- _WHAT YOU WILL DO_
Find every line below with the word "transform" in it, and copy each one.
[DATA FOR ANALYSIS Boundary: Start]
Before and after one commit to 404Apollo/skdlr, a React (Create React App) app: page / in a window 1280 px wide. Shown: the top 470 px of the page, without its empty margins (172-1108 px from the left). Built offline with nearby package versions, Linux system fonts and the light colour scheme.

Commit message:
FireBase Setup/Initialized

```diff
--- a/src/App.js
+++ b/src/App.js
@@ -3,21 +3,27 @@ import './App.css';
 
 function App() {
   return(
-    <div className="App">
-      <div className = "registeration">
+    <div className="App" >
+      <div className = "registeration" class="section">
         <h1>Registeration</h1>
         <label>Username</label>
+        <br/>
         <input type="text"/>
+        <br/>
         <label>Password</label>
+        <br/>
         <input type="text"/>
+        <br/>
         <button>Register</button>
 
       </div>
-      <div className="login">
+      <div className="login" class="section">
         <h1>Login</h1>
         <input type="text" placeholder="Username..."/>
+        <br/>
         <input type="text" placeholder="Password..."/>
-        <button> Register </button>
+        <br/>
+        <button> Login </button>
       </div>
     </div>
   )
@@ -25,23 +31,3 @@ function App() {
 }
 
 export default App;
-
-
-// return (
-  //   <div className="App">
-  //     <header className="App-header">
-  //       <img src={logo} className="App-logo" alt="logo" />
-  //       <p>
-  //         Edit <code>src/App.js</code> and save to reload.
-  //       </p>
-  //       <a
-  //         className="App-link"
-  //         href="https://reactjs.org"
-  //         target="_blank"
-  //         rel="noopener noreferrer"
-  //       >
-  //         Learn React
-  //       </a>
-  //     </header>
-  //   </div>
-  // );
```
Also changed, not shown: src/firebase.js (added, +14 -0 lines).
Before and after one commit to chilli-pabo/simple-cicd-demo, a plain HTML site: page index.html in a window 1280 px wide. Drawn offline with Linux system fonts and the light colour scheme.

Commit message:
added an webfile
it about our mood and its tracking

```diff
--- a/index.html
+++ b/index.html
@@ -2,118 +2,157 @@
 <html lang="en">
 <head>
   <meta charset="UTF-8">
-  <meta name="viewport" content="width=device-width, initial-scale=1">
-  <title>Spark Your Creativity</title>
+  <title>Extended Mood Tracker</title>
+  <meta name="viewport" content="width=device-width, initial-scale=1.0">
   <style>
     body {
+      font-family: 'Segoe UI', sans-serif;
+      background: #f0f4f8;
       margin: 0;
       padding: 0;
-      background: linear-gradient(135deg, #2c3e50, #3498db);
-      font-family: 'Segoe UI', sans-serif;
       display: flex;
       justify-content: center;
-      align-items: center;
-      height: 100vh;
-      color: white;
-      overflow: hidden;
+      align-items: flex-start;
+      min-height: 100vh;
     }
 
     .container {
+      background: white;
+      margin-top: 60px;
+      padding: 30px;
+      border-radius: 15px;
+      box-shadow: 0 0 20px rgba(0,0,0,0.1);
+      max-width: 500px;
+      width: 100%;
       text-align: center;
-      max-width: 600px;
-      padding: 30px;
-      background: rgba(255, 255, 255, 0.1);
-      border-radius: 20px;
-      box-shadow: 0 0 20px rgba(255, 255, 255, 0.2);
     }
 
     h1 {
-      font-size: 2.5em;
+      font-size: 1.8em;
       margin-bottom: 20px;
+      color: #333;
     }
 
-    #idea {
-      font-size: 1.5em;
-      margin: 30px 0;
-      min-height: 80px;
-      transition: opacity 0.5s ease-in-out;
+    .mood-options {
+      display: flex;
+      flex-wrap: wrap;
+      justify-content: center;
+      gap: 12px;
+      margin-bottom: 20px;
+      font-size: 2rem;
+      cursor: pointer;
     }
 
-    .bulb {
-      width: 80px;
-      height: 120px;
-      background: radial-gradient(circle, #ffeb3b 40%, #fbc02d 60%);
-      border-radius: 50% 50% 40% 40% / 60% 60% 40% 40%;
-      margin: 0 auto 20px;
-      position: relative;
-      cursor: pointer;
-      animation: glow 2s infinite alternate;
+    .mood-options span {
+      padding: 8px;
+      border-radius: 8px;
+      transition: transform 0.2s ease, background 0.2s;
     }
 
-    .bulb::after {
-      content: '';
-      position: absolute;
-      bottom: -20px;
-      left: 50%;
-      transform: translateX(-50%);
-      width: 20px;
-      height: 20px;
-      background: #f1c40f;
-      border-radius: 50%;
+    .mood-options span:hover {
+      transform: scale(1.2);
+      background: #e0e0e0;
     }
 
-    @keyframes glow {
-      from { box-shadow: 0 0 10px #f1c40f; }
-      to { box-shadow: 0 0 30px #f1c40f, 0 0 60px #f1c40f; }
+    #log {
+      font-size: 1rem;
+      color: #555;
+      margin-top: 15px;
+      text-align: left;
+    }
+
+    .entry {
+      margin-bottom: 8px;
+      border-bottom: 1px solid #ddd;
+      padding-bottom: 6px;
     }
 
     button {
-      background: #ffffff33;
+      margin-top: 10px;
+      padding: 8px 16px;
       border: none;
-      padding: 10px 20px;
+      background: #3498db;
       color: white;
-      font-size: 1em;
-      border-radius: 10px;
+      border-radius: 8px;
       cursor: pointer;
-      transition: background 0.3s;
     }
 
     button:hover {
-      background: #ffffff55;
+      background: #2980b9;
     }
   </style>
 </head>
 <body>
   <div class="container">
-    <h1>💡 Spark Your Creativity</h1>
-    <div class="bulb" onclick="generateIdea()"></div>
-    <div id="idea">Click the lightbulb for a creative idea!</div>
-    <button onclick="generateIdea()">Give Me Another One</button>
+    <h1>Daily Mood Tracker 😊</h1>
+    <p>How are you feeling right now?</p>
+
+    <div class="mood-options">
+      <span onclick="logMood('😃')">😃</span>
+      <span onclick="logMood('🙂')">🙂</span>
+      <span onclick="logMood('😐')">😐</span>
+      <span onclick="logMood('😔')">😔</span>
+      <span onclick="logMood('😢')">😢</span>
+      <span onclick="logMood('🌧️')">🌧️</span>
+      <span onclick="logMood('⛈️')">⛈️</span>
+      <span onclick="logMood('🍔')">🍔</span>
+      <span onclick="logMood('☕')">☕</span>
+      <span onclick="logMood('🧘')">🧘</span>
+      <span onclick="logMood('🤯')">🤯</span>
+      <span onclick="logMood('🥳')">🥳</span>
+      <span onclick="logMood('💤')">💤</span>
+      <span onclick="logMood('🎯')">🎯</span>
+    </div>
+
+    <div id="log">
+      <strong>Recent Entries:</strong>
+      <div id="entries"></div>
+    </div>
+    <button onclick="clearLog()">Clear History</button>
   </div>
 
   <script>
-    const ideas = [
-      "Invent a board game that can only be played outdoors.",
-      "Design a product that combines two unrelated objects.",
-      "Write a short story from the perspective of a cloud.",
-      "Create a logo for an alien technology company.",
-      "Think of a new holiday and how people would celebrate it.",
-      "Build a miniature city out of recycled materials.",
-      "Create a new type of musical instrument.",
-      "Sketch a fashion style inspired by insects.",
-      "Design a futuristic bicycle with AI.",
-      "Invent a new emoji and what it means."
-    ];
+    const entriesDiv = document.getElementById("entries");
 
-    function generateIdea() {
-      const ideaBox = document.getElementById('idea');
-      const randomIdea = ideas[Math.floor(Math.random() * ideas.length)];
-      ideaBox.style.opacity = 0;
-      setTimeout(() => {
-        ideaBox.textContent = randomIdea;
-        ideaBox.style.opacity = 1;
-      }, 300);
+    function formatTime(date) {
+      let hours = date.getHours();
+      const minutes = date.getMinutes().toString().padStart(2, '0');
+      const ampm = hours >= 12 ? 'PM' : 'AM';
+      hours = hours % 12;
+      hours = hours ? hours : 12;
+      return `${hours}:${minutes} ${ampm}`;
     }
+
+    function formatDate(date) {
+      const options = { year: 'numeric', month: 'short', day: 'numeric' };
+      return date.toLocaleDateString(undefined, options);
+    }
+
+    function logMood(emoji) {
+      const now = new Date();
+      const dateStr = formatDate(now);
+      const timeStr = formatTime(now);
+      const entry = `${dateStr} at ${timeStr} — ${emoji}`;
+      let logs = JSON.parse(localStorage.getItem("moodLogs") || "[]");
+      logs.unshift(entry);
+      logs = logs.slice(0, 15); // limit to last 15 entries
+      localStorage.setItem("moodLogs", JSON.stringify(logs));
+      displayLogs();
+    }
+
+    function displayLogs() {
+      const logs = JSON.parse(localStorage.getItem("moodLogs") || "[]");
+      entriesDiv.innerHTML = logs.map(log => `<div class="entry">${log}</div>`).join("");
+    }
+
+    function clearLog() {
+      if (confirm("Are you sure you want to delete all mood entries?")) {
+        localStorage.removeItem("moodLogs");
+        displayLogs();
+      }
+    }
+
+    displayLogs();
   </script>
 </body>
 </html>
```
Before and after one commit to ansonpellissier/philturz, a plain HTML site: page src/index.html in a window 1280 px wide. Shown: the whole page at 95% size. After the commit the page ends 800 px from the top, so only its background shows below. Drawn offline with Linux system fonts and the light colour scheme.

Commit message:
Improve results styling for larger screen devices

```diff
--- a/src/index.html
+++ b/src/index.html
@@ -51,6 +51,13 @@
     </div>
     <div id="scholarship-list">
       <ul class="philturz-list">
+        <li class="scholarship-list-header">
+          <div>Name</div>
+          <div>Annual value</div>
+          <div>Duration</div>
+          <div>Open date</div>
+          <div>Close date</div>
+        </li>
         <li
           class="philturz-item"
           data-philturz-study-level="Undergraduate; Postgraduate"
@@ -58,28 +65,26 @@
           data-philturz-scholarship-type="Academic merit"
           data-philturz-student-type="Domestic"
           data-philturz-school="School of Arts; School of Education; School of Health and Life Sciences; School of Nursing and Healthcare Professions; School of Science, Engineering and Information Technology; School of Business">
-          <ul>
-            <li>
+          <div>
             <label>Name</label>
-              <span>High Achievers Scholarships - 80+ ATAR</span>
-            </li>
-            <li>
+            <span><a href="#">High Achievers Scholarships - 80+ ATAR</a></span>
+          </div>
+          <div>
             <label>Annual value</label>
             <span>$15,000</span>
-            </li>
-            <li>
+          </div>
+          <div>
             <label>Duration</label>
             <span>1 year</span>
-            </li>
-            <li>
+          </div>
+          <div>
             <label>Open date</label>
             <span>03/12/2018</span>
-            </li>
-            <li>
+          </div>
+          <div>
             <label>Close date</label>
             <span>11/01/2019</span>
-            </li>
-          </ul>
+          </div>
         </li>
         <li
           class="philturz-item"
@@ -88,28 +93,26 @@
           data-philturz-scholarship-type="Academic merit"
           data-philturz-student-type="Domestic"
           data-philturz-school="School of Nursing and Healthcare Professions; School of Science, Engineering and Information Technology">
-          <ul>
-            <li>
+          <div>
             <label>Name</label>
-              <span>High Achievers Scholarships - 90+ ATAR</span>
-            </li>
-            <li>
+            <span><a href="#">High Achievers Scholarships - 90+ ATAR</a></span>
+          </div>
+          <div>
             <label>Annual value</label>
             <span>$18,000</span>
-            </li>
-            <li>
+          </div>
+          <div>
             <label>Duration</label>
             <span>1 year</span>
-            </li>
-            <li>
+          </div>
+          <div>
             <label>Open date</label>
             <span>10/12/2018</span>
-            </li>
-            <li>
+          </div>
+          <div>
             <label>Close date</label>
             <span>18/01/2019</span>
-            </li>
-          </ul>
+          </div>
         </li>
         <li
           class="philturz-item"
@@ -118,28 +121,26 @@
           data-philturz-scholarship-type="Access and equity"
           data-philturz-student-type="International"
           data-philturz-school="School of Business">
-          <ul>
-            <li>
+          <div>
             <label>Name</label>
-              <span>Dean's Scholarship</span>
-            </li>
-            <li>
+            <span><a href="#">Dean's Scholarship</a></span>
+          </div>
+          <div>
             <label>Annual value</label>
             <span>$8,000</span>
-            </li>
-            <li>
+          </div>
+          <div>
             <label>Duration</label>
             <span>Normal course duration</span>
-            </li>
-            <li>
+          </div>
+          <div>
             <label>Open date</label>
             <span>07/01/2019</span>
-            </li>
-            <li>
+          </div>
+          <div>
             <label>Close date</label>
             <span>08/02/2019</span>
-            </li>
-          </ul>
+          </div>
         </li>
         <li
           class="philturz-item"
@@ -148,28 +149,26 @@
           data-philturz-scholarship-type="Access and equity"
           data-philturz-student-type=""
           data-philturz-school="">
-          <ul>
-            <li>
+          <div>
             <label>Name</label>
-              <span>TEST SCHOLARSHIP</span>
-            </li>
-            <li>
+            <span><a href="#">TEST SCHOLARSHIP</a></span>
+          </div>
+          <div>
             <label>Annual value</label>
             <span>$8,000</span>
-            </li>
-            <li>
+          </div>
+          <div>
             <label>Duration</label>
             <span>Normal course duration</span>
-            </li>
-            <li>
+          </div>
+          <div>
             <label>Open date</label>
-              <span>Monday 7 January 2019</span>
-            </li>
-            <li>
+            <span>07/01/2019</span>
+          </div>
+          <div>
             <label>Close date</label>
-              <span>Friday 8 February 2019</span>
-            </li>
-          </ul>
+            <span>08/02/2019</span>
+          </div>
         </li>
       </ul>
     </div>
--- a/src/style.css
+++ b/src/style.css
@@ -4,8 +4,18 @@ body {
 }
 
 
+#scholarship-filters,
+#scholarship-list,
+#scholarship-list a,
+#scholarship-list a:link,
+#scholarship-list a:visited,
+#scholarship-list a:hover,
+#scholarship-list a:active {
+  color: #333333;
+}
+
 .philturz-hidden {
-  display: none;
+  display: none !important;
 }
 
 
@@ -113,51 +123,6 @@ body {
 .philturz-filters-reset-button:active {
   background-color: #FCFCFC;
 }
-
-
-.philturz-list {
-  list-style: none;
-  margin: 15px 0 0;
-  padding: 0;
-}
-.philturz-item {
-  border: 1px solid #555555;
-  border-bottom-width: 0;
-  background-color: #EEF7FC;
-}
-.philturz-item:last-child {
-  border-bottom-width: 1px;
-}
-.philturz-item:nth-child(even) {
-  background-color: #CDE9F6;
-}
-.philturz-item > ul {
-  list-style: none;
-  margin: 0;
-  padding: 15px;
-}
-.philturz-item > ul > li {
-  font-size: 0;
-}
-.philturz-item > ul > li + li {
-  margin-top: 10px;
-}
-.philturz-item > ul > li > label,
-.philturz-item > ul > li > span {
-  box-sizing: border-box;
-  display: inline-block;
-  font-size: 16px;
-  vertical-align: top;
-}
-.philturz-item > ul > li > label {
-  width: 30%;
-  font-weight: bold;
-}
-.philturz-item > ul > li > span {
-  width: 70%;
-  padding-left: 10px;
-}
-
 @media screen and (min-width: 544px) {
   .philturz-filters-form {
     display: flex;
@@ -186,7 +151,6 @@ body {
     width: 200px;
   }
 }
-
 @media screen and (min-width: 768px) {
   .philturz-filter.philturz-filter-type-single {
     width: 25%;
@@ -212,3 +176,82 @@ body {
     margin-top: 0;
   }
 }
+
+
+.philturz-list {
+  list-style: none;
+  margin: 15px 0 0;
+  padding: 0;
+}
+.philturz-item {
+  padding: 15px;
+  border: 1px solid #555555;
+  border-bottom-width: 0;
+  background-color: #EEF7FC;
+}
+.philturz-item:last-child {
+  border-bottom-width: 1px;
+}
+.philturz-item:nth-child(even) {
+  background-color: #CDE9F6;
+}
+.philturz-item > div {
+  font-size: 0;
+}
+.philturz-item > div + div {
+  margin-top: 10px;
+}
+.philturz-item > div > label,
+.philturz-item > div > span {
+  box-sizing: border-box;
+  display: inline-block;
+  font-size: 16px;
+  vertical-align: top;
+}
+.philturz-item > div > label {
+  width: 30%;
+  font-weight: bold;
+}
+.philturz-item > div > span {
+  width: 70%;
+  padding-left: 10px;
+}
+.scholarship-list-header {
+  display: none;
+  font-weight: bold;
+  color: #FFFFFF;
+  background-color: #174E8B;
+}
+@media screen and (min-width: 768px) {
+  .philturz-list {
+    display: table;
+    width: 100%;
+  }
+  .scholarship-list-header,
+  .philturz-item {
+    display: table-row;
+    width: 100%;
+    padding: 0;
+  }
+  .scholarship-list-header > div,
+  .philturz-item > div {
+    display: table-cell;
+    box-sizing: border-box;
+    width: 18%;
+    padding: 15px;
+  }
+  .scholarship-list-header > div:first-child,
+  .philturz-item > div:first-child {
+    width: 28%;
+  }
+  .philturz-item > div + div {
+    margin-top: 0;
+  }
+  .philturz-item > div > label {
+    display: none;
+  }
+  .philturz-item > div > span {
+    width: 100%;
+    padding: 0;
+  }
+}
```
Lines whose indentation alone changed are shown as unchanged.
[DATA FOR ANALYSIS Boundary: End]
- _ANSWER AREA_
+      transition: transform 0.2s ease, background 0.2s;
-      transform: translateX(-50%);
+      transform: scale(1.2);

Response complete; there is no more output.